* **EXERCISE GOAL**: Print each entry again exactly as written, and keep the pictures out.

* **EXERCISE DATA**:
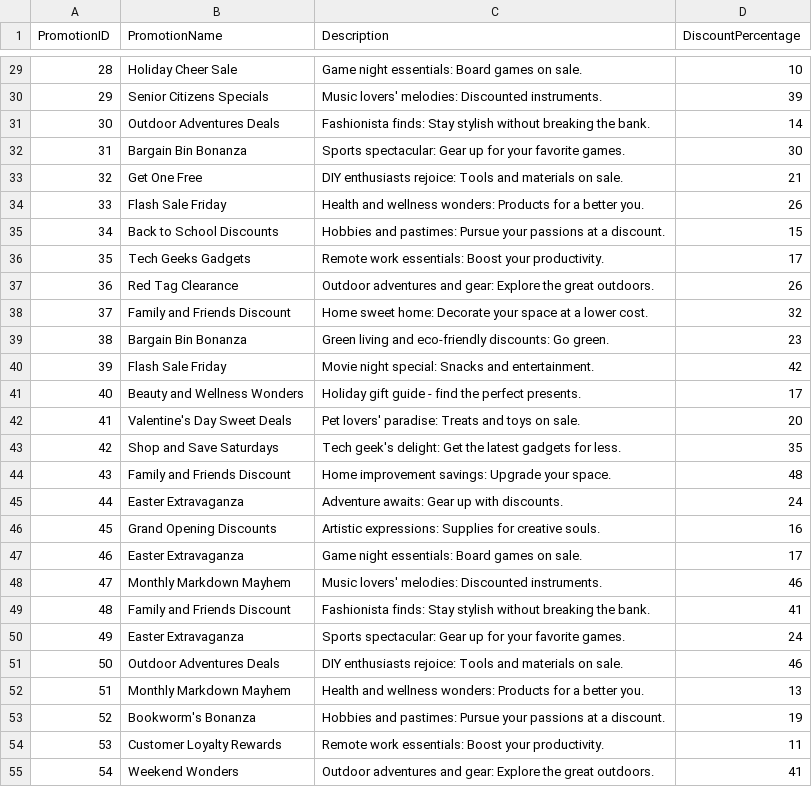
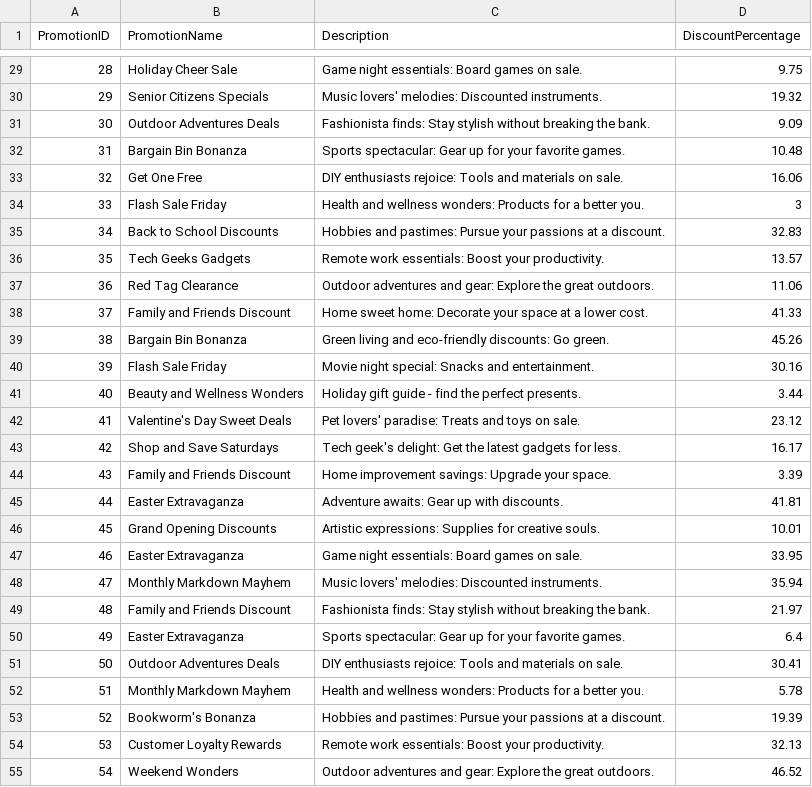
Before and after one commit to trinhquykhang/COS20031, a CSV file: Dummy Data/Promotions.csv, drawn as a sheet; only a part is shown, gaps mark what is left out; the diff covers the shown part only.

```diff
--- a/Dummy Data/Promotions.csv
+++ b/Dummy Data/Promotions.csv
@@ -29,27 +29,27 @@ PromotionID,PromotionName,Description,DiscountPercentage
-28,Holiday Cheer Sale,Game night essentials: Board games on sale.,10
-29,Senior Citizens Specials,Music lovers' melodies: Discounted instruments.,39
-30,Outdoor Adventures Deals,Fashionista finds: Stay stylish without breaking the bank.,14
-31,Bargain Bin Bonanza,Sports spectacular: Gear up for your favorite games.,30
-32,Get One Free,DIY enthusiasts rejoice: Tools and materials on sale.,21
-33,Flash Sale Friday,Health and wellness wonders: Products for a better you.,26
-34,Back to School Discounts,Hobbies and pastimes: Pursue your passions at a discount.,15
-35,Tech Geeks Gadgets,Remote work essentials: Boost your productivity.,17
-36,Red Tag Clearance,Outdoor adventures and gear: Explore the great outdoors.,26
-37,Family and Friends Discount,Home sweet home: Decorate your space at a lower cost.,32
-38,Bargain Bin Bonanza,Green living and eco-friendly discounts: Go green.,23
-39,Flash Sale Friday,Movie night special: Snacks and entertainment.,42
-40,Beauty and Wellness Wonders,Holiday gift guide - find the perfect presents.,17
-41,Valentine's Day Sweet Deals,Pet lovers' paradise: Treats and toys on sale.,20
-42,Shop and Save Saturdays,Tech geek's delight: Get the latest gadgets for less.,35
-43,Family and Friends Discount,Home improvement savings: Upgrade your space.,48
-44,Easter Extravaganza,Adventure awaits: Gear up with discounts.,24
-45,Grand Opening Discounts,Artistic expressions: Supplies for creative souls.,16
-46,Easter Extravaganza,Game night essentials: Board games on sale.,17
-47,Monthly Markdown Mayhem,Music lovers' melodies: Discounted instruments.,46
-48,Family and Friends Discount,Fashionista finds: Stay stylish without breaking the bank.,41
-49,Easter Extravaganza,Sports spectacular: Gear up for your favorite games.,24
-50,Outdoor Adventures Deals,DIY enthusiasts rejoice: Tools and materials on sale.,46
-51,Monthly Markdown Mayhem,Health and wellness wonders: Products for a better you.,13
-52,Bookworm's Bonanza,Hobbies and pastimes: Pursue your passions at a discount.,19
-53,Customer Loyalty Rewards,Remote work essentials: Boost your productivity.,11
-54,Weekend Wonders,Outdoor adventures and gear: Explore the great outdoors.,41
+28,Holiday Cheer Sale,Game night essentials: Board games on sale.,9.75
+29,Senior Citizens Specials,Music lovers' melodies: Discounted instruments.,19.32
+30,Outdoor Adventures Deals,Fashionista finds: Stay stylish without breaking the bank.,9.09
+31,Bargain Bin Bonanza,Sports spectacular: Gear up for your favorite games.,10.48
+32,Get One Free,DIY enthusiasts rejoice: Tools and materials on sale.,16.06
+33,Flash Sale Friday,Health and wellness wonders: Products for a better you.,3
+34,Back to School Discounts,Hobbies and pastimes: Pursue your passions at a discount.,32.83
+35,Tech Geeks Gadgets,Remote work essentials: Boost your productivity.,13.57
+36,Red Tag Clearance,Outdoor adventures and gear: Explore the great outdoors.,11.06
+37,Family and Friends Discount,Home sweet home: Decorate your space at a lower cost.,41.33
+38,Bargain Bin Bonanza,Green living and eco-friendly discounts: Go green.,45.26
+39,Flash Sale Friday,Movie night special: Snacks and entertainment.,30.16
+40,Beauty and Wellness Wonders,Holiday gift guide - find the perfect presents.,3.44
+41,Valentine's Day Sweet Deals,Pet lovers' paradise: Treats and toys on sale.,23.12
+42,Shop and Save Saturdays,Tech geek's delight: Get the latest gadgets for less.,16.17
+43,Family and Friends Discount,Home improvement savings: Upgrade your space.,3.39
+44,Easter Extravaganza,Adventure awaits: Gear up with discounts.,41.81
+45,Grand Opening Discounts,Artistic expressions: Supplies for creative souls.,10.01
+46,Easter Extravaganza,Game night essentials: Board games on sale.,33.95
+47,Monthly Markdown Mayhem,Music lovers' melodies: Discounted instruments.,35.94
+48,Family and Friends Discount,Fashionista finds: Stay stylish without breaking the bank.,21.97
+49,Easter Extravaganza,Sports spectacular: Gear up for your favorite games.,6.4
+50,Outdoor Adventures Deals,DIY enthusiasts rejoice: Tools and materials on sale.,30.41
+51,Monthly Markdown Mayhem,Health and wellness wonders: Products for a better you.,5.78
+52,Bookworm's Bonanza,Hobbies and pastimes: Pursue your passions at a discount.,19.39
+53,Customer Loyalty Rewards,Remote work essentials: Boost your productivity.,32.13
+54,Weekend Wonders,Outdoor adventures and gear: Explore the great outdoors.,46.52
```
Also changed, not shown: 73 edited cells elsewhere in this file, Dummy Data/Products.csv, Dummy Data/Reviews.csv, 1 other file.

* **RESULT OF THE EXERCISE**:
Before and after one commit to trinhquykhang/COS20031, a CSV file: Dummy Data/Promotions.csv, drawn as a sheet; only a part is shown, gaps mark what is left out; the diff covers the shown part only.

```diff
--- a/Dummy Data/Promotions.csv
+++ b/Dummy Data/Promotions.csv
@@ -29,27 +29,27 @@ PromotionID,PromotionName,Description,DiscountPercentage
-28,Holiday Cheer Sale,Game night essentials: Board games on sale.,10
-29,Senior Citizens Specials,Music lovers' melodies: Discounted instruments.,39
-30,Outdoor Adventures Deals,Fashionista finds: Stay stylish without breaking the bank.,14
-31,Bargain Bin Bonanza,Sports spectacular: Gear up for your favorite games.,30
-32,Get One Free,DIY enthusiasts rejoice: Tools and materials on sale.,21
-33,Flash Sale Friday,Health and wellness wonders: Products for a better you.,26
-34,Back to School Discounts,Hobbies and pastimes: Pursue your passions at a discount.,15
-35,Tech Geeks Gadgets,Remote work essentials: Boost your productivity.,17
-36,Red Tag Clearance,Outdoor adventures and gear: Explore the great outdoors.,26
-37,Family and Friends Discount,Home sweet home: Decorate your space at a lower cost.,32
-38,Bargain Bin Bonanza,Green living and eco-friendly discounts: Go green.,23
-39,Flash Sale Friday,Movie night special: Snacks and entertainment.,42
-40,Beauty and Wellness Wonders,Holiday gift guide - find the perfect presents.,17
-41,Valentine's Day Sweet Deals,Pet lovers' paradise: Treats and toys on sale.,20
-42,Shop and Save Saturdays,Tech geek's delight: Get the latest gadgets for less.,35
-43,Family and Friends Discount,Home improvement savings: Upgrade your space.,48
-44,Easter Extravaganza,Adventure awaits: Gear up with discounts.,24
-45,Grand Opening Discounts,Artistic expressions: Supplies for creative souls.,16
-46,Easter Extravaganza,Game night essentials: Board games on sale.,17
-47,Monthly Markdown Mayhem,Music lovers' melodies: Discounted instruments.,46
-48,Family and Friends Discount,Fashionista finds: Stay stylish without breaking the bank.,41
-49,Easter Extravaganza,Sports spectacular: Gear up for your favorite games.,24
-50,Outdoor Adventures Deals,DIY enthusiasts rejoice: Tools and materials on sale.,46
-51,Monthly Markdown Mayhem,Health and wellness wonders: Products for a better you.,13
-52,Bookworm's Bonanza,Hobbies and pastimes: Pursue your passions at a discount.,19
-53,Customer Loyalty Rewards,Remote work essentials: Boost your productivity.,11
-54,Weekend Wonders,Outdoor adventures and gear: Explore the great outdoors.,41
+28,Holiday Cheer Sale,Game night essentials: Board games on sale.,9.75
+29,Senior Citizens Specials,Music lovers' melodies: Discounted instruments.,19.32
+30,Outdoor Adventures Deals,Fashionista finds: Stay stylish without breaking the bank.,9.09
+31,Bargain Bin Bonanza,Sports spectacular: Gear up for your favorite games.,10.48
+32,Get One Free,DIY enthusiasts rejoice: Tools and materials on sale.,16.06
+33,Flash Sale Friday,Health and wellness wonders: Products for a better you.,3
+34,Back to School Discounts,Hobbies and pastimes: Pursue your passions at a discount.,32.83
+35,Tech Geeks Gadgets,Remote work essentials: Boost your productivity.,13.57
+36,Red Tag Clearance,Outdoor adventures and gear: Explore the great outdoors.,11.06
+37,Family and Friends Discount,Home sweet home: Decorate your space at a lower cost.,41.33
+38,Bargain Bin Bonanza,Green living and eco-friendly discounts: Go green.,45.26
+39,Flash Sale Friday,Movie night special: Snacks and entertainment.,30.16
+40,Beauty and Wellness Wonders,Holiday gift guide - find the perfect presents.,3.44
+41,Valentine's Day Sweet Deals,Pet lovers' paradise: Treats and toys on sale.,23.12
+42,Shop and Save Saturdays,Tech geek's delight: Get the latest gadgets for less.,16.17
+43,Family and Friends Discount,Home improvement savings: Upgrade your space.,3.39
+44,Easter Extravaganza,Adventure awaits: Gear up with discounts.,41.81
+45,Grand Opening Discounts,Artistic expressions: Supplies for creative souls.,10.01
+46,Easter Extravaganza,Game night essentials: Board games on sale.,33.95
+47,Monthly Markdown Mayhem,Music lovers' melodies: Discounted instruments.,35.94
+48,Family and Friends Discount,Fashionista finds: Stay stylish without breaking the bank.,21.97
+49,Easter Extravaganza,Sports spectacular: Gear up for your favorite games.,6.4
+50,Outdoor Adventures Deals,DIY enthusiasts rejoice: Tools and materials on sale.,30.41
+51,Monthly Markdown Mayhem,Health and wellness wonders: Products for a better you.,5.78
+52,Bookworm's Bonanza,Hobbies and pastimes: Pursue your passions at a discount.,19.39
+53,Customer Loyalty Rewards,Remote work essentials: Boost your productivity.,32.13
+54,Weekend Wonders,Outdoor adventures and gear: Explore the great outdoors.,46.52
```
Also changed, not shown: 73 edited cells elsewhere in this file, Dummy Data/Products.csv, Dummy Data/Reviews.csv, 1 other file.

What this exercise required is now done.